Edward was born in Hood River, Oregon in 1940 to Japanese parents. This order would change his life and that of his family forever. His family was taken to a deportation camp in a remote area. The camps – of which there were 10 total in the U.S. – were enveloped by high fences and guard towers. Housing was barrack-style. Some families even lived in converted horse barns. A family unit consisted of just beds and one single light bulb in a 20’ x 20’ space. All shared common laundry, eating, and bathroom areas. The military only provided $0.45 per day per person for food. Sadly, the daily diet was not particularly a healthy one. This living situation was enough to completely demoralize a person. But the Kanemasu family had strong roots when it came to grit, determination, and resourcefulness.
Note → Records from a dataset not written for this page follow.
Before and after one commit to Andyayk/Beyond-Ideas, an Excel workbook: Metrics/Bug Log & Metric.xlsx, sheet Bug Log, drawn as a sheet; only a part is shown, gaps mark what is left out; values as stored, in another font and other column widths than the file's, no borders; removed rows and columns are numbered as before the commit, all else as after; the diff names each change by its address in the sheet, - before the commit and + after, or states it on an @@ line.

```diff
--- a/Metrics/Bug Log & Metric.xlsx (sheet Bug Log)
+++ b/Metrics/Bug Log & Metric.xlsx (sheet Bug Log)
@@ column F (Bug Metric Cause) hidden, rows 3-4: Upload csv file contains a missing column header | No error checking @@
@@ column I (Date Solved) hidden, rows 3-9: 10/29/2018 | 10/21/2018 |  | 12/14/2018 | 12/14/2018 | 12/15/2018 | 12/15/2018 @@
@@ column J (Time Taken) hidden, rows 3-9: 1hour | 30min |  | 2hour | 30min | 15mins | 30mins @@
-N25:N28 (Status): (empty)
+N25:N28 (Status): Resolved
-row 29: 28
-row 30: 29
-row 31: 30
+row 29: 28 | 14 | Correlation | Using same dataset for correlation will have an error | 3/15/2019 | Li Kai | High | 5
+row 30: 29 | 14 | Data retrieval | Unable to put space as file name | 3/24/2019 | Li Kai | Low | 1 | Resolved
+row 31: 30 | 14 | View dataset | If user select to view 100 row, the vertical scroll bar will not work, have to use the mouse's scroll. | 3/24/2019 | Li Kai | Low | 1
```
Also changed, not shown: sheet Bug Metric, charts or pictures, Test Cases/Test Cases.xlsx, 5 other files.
They soon obtained a sponsor who had the family relocated to Montana where they worked on many farms in a sharecropping capacity, raising the crops and sharing the profits with the landowner.
Edward and his siblings went to school in a small schoolhouse about a mile away from where they lived. It was not unusual for the kids and their parents to be targets of racial discrimination. Edward’s dad simply rose above and often reminded his children that if one gets an education, that can never be taken away from them.
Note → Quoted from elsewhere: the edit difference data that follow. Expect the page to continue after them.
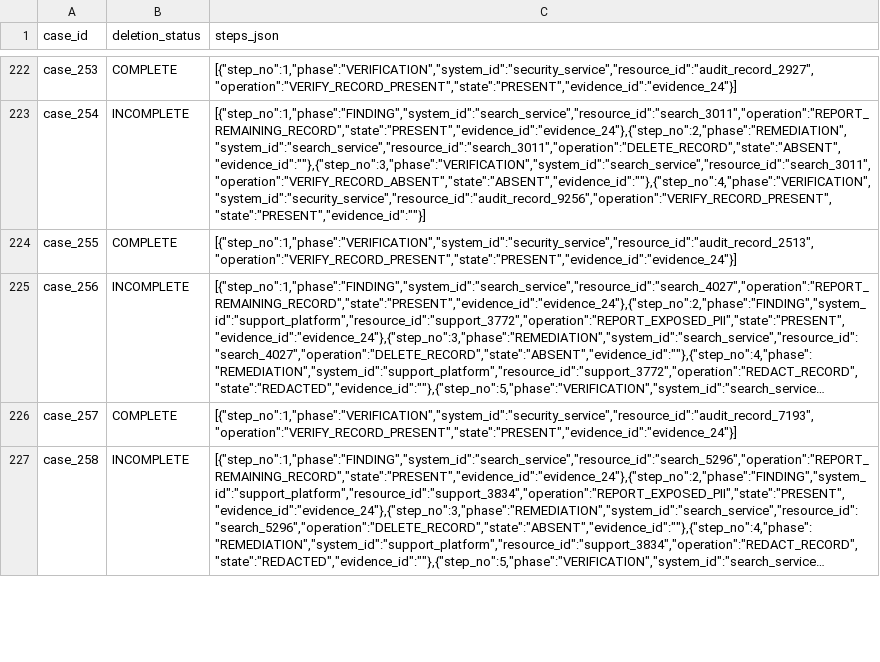
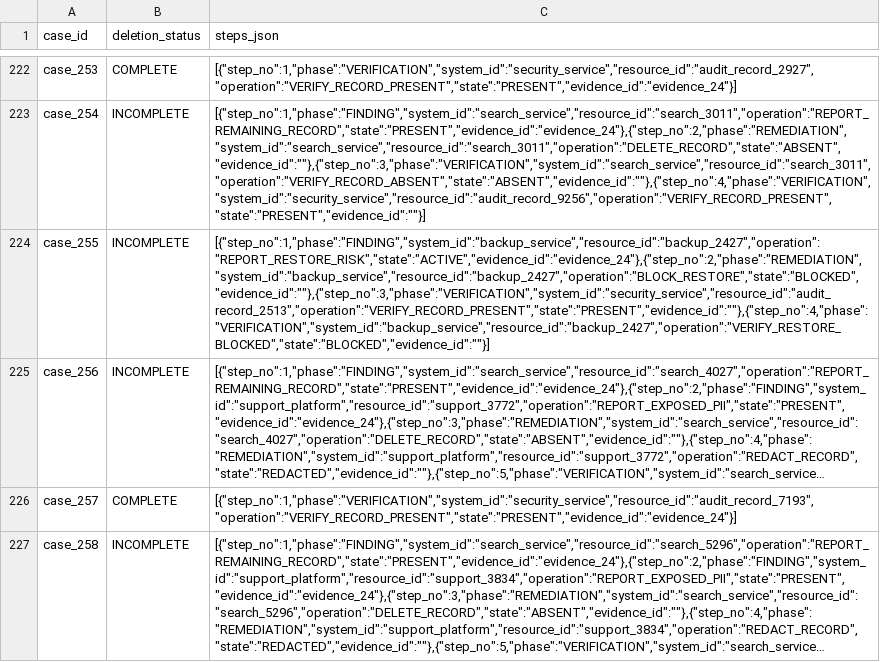
Before and after one commit to TejasRK007/ghst, a CSV file: output.csv, drawn as a sheet; only a part is shown, gaps mark what is left out; long unchanged cells end in …; the diff names each change by its address in the sheet, - before the commit and + after, or states it on an @@ line.

```diff
--- a/output.csv
+++ b/output.csv
-B224 (deletion_status): COMPLETE
+B224 (deletion_status): INCOMPLETE
-C224 (steps_json): [{"step_no":1,"phase":"VERIFICATION","system_id":"security_service","resource_id":"audit_record_2513","operation":"VERIFY_RECORD_PRESENT","state":"PRESENT","evidence_id":"evidence_24"}]
+C224 (steps_json): [{"step_no":1,"phase":"FINDING","system_id":"backup_service","resource_id":"backup_2427","operation":"REPORT_RESTORE_RISK","state":"ACTIVE","evidence_id":"evidence_24"},{"step_no":2,"phase":"REMEDIATION","system_id":"backup_service","resource_id":"backup_2427","operation":"BLOCK_RESTORE","state":"BLOCKED","evidence_id":""},{"step_no":3,"phase":"VERIFICATION","system_id":"security_service","resource_id":"audit_record_2513","operation":"VERIFY_RECORD_PRESENT","state":"PRESENT","evidence_id":""},{"step_no":4,"phase":"VERIFICATION","system_id":"backup_service","resource_id":"backup_2427","operation":"VERIFY_RESTORE_BLOCKED","state":"BLOCKED","evidence_id":""}]
```
Also changed, not shown: 20 other files.
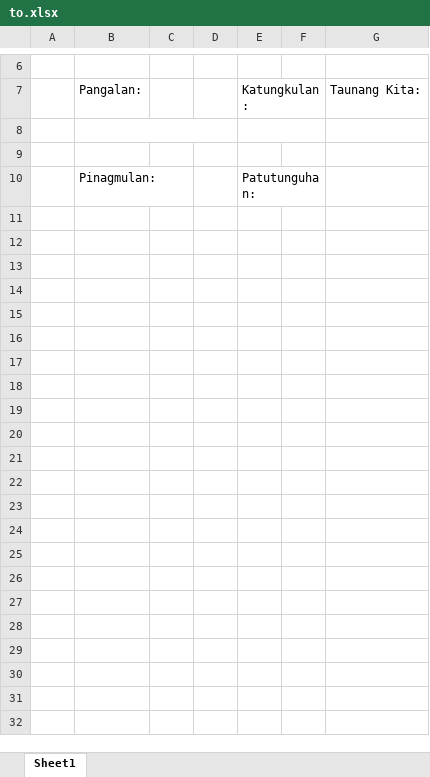
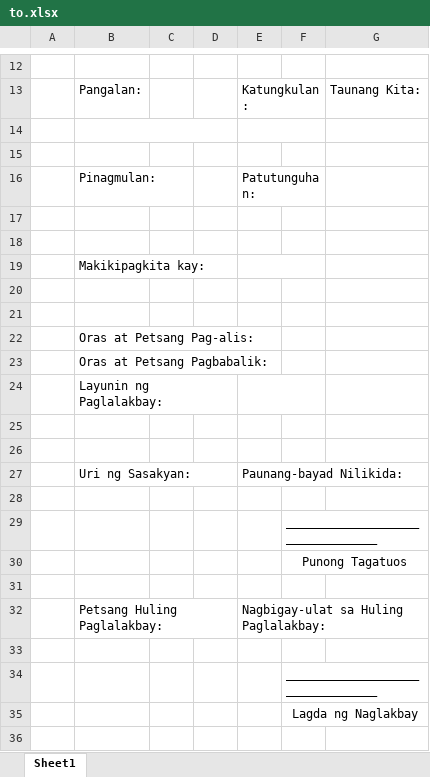
Before and after one commit to princezhian19/fas2020, an Excel workbook: library/to.xlsx, sheet Sheet1, drawn as a sheet; only a part is shown, gaps mark what is left out; values as stored, in another font and other column widths than the file's, no borders; charts and pictures not drawn; the diff covers the shown part only; the diff names each change by its address in the sheet, - before the commit and + after, or states it on an @@ line.

```diff
--- a/library/to.xlsx (sheet Sheet1)
+++ b/library/to.xlsx (sheet Sheet1)
+row 17: (empty)
+row 18: (empty)
+row 19:  | Makikipagkita kay:
+row 20: (empty)
+row 21: (empty)
+row 22:  | Oras at Petsang Pag-alis:
+row 23:  | Oras at Petsang Pagbabalik:
+row 24:  | Layunin ng Paglalakbay:
+row 25: (empty)
+row 26: (empty)
+row 27:  | Uri ng Sasakyan: |  |  | Paunang-bayad Nilikida:
+row 28: (empty)
+row 29:  |  |  |  |  | ________________________________
+row 30:  |  |  |  |  | Punong Tagatuos
+row 31: (empty)
+row 32:  | Petsang Huling Paglalakbay: |  |  | Nagbigay-ulat sa Huling Paglalakbay:
+row 33: (empty)
+row 34:  |  |  |  |  | ________________________________
+row 35:  |  |  |  |  | Lagda ng Naglakbay
+row 36: (empty)
```
Also changed, not shown: 25 added rows, 1 edited cell and cell formats elsewhere in this sheet, charts or pictures, 6 other files.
As a result, Edward eventually earned a college degree, which was then followed by the completion of a master’s degree. He voraciously continued his graduate education at the University of Wisconsin, where he earned his PhD. His first position subsequent to that accomplishment was that of assistant professor at Kansas State University, where he remained for 20 years until transitioning to the University of Georgia to become the Department Head and then was appointed as Director of International Agriculture and Assistant Dean.
While this is a page-turning story condensed for these purposes, Edward, who has written a book about his life, proved he had ample resourcefulness and resiliency whenever stumbling blocks fell upon his path. Giving up or losing faith in himself has never been an option.
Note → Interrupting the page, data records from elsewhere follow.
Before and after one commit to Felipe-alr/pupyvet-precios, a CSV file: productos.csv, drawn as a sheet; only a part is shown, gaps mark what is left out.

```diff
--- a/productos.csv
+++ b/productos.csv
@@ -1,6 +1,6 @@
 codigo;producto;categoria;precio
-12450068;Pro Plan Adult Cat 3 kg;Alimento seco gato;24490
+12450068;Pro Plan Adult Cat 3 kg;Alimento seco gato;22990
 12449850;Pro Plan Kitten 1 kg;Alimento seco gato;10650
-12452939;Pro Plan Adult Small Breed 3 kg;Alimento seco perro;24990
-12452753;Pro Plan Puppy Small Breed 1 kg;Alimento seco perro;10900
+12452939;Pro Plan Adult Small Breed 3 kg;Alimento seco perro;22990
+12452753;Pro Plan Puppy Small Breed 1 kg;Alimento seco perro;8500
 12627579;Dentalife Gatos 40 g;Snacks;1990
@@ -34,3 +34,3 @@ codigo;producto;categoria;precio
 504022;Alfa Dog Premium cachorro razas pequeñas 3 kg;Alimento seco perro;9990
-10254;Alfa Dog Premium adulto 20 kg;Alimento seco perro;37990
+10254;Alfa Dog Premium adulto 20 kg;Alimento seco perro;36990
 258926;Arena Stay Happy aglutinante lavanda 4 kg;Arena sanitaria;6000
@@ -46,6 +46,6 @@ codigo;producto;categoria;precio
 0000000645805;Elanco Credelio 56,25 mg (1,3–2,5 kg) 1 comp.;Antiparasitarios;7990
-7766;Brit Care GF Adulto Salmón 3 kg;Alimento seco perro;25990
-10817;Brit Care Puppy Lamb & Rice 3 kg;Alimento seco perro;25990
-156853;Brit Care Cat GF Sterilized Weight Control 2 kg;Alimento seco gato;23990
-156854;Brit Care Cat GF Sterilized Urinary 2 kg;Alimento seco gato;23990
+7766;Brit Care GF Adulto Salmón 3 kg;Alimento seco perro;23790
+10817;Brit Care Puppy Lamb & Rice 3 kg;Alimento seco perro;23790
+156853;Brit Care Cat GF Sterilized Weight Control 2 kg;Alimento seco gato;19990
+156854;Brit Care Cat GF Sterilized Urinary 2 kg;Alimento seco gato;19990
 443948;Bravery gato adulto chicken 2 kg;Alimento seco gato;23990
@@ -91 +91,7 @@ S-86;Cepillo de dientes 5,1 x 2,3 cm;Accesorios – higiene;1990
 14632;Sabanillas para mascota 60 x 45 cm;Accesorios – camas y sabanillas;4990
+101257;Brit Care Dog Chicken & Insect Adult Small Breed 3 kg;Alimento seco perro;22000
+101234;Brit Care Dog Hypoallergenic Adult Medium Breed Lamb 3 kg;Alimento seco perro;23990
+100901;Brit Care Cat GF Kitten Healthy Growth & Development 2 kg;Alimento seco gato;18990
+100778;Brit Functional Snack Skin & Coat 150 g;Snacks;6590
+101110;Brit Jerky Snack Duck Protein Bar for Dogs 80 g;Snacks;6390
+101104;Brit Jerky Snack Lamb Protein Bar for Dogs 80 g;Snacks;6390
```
That same philosophy has trickled down to his daughter, Pam, who appreciates not only her Japanese heritage but also how her family before her met adversity with only the hope, faith, and confidence that they would overcome. Even though her father’s family lost everything, they never resorted to anger. That would only be counterproductive. Instead, they focused on what they could do. In a sense, that is how Pam operates today. Doing what she can to make things happen and result in a productive and positive outcome for the people she serves as she helps them buy and/or sell a home.
Also unique to Pam’s story is that her husband, Mark Sumada, whom she met on a flight many years ago, had a father who was in the same camp as Edward was as a child. This serendipitous meeting was fate at work. The two subsequently married and have successfully blended their life stories to create deep family connections and a business that just makes sense. Mark, an award-winning contemporary home builder and owner of Suma Design and Construction, works in partnership with Pam as they design, build, and sell some of the most beautiful homes in the metro area.
“I believe there are many Asian influences in my own home, as well as in the homes we design,” Pam noted. “We are attracting a certain sort of consumer today by virtue of how we design through our modern, simple, and uncluttered approach.”